In the second of a series of articles celebrating the swans that reside on the lakes of Wanstead Park and Wanstead Flats, Tracey Adebowale-Jones welcomes new life, locally and across the waterways of Britain
In Wanstead Park, we have three breeding pairs of swans on our four lakes (known to swans as territories), Perch Pond, Heronry Pond, Ornamental Waters and Shoulder Of Mutton Pond. Over on Wanstead Flats, we have a breeding pair (and very unusually a mistress!) on Alexander Lake, and on Jubilee Pond, we have a non-breeding flock.
Swan pairs will nest on the same territory every year unless they are driven away by another pair looking for a nesting site. The early months of spring often see many territorial spats on the lakes, which can result in injury or even death. Once established, however, it is a journey of hard work and waiting for the breeding pair.
The swans will spend many hours building their nest from twigs, leaves and vegetation. Sadly, as our litter problem becomes more of an issue, we will see plastic and bits of rubbish in the nest, so it is important that we keep our parks clean. The female (pen) will create a hollow in the middle of the nest as she builds the walls higher to keep safe from predators. The nest will usually be surrounded by water and hidden from sight as much as possible.
From late April, the pen will start laying and incubating, leaving the nest only to eat and bathe – but only for short periods.
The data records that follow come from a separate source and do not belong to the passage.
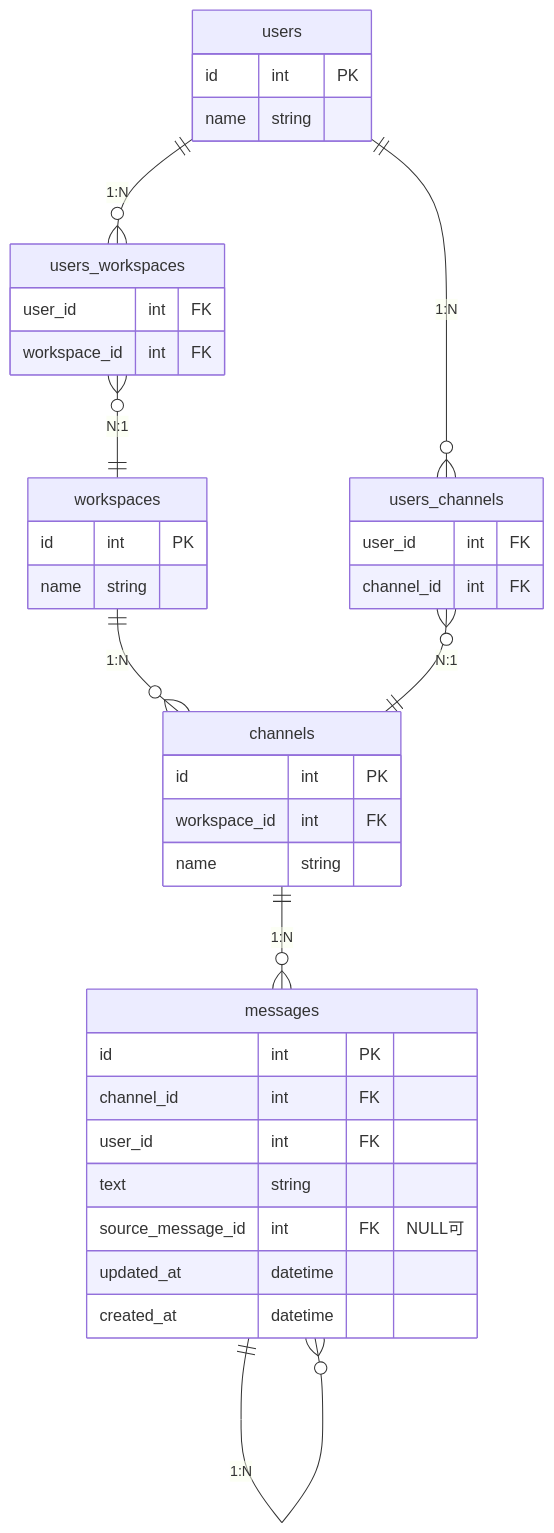
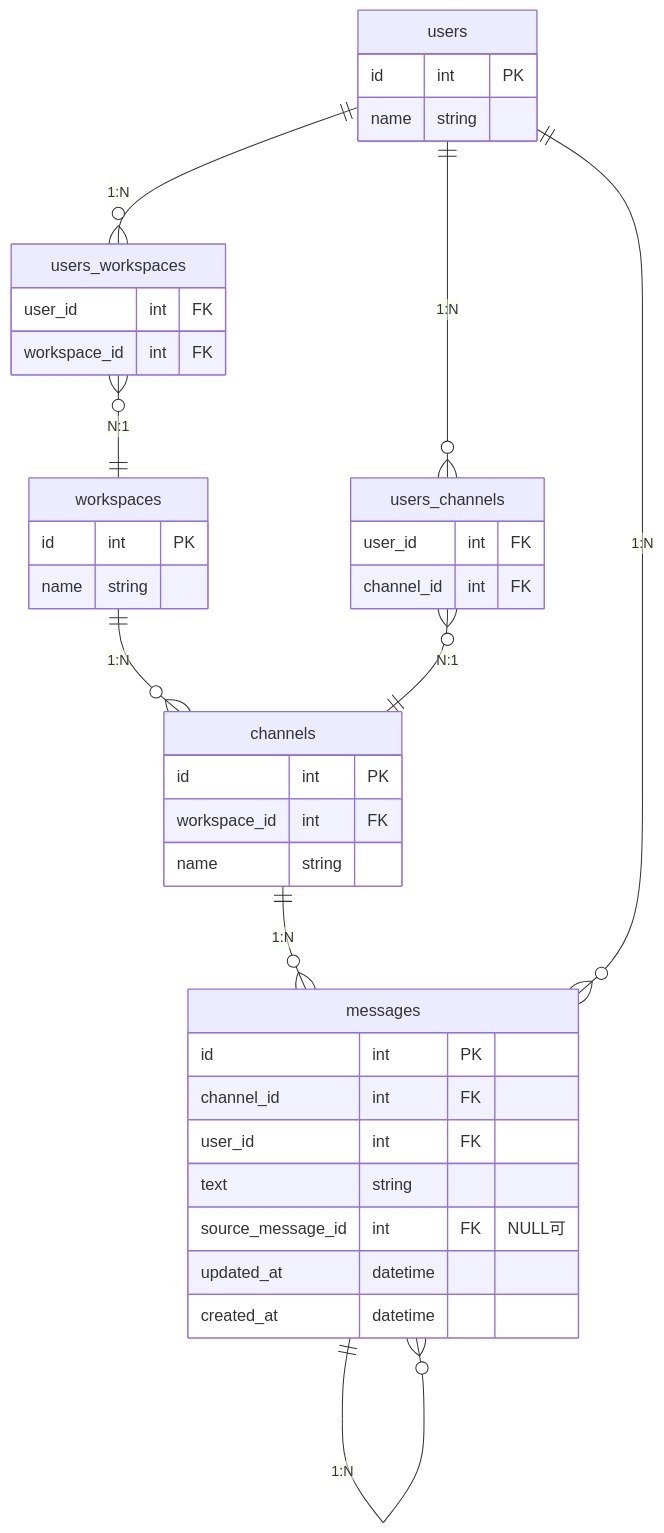
One commit to HitoroOhria/praha-challenge changed the diagram in db/db-modeling-2/README.md. Above: the diagram before and after it, drawn with Mermaid.

Commit message:
ユーザーとメッセージの関係を追加

````diff
--- a/db/db-modeling-2/README.md
+++ b/db/db-modeling-2/README.md
@@ -9,47 +9,48 @@
 ```mermaid
 erDiagram
 
 users ||--o{ users_workspaces : "1:N"
 users ||--o{ users_channels : "1:N"
 users {
     id int PK
     name string 
 }
 
 users_workspaces }o--|| workspaces : "N:1"
 users_workspaces {
     user_id int FK
     workspace_id int FK
 }
 
 workspaces ||--o{ channels : "1:N"
 workspaces {
     id int PK
     name string
 }
 
 users_channels }o--|| channels : "N:1"
 users_channels {
     user_id int FK
     channel_id int FK
 }
 
 channels ||--o{ messages : "1:N"
 channels {
     id int PK
     workspace_id int FK
     name string
 }
 
+users ||--o{ messages : "1:N"
 messages ||--o{ messages : "1:N"
 messages {
     id int PK
     channel_id int FK
     user_id int FK
     text string
     source_message_id int FK "NULL可"
     updated_at datetime
     created_at datetime
 }
 
 ```
````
The male (cob) will be seen displaying his feathers as a sign to stay away and will stay close by to protect his mate and soon-to-be new family. Swans will lay up to 10 eggs; hatching occurs from May to June/July. Once the cygnets are hatched, it is a testing time for the parents as they protect them from gulls, pike, terrapins and, sadly, humans.
Last year, Wanstead Park saw eggs taken and smashed and the Perch pair lost all their cygnets to predators. The Ornamental pair were much luckier, having immediately moved their clutch to a safer nest site following hatching, and managed to keep seven of their eight cygnets.
It’s a difficult time for the swan volunteers too, as we keep close guard over the breeding pairs and monitor their nests and their cygnets. We all feel a sense of loss when we see one cygnet has gone missing, let alone all of them. Within a day of the Perch pair hatching eight eggs this year, one went missing.
This breeding season has obviously fallen in the midst of the Covid-19 lockdown, and the park has attracted so many more visitors. The swans and their cygnets have become used to a number of photographers at any one time, bringing their youngsters onto the bank for food and attention. But this leaves them vulnerable, as people still do not put dogs on leads or children run to see them. It is at this point that swans can show their more protective side and hiss and raise their wings. It is not only humans who are sent off; Canada geese, coots and ducks are all sent away, often by the cob, if they come within a wing length of the swan family. Their little downy, fluffy babies are well protected by their large parents.
By eight to 10 weeks old, if they have survived, the cygnets will have reached half their adult size and have their grey-brown plumage. At 13 to 17 weeks, those once tiny cygnets are ready to learn to fly, and by September they are practising their flight techniques with the help of mum and dad. In the park, you are often able to witness the whole family taking off and returning after a flying lesson.
In the next article, I hope to be able to show a chronicle of the new swans of Wanstead as those who survive grow up and become independent.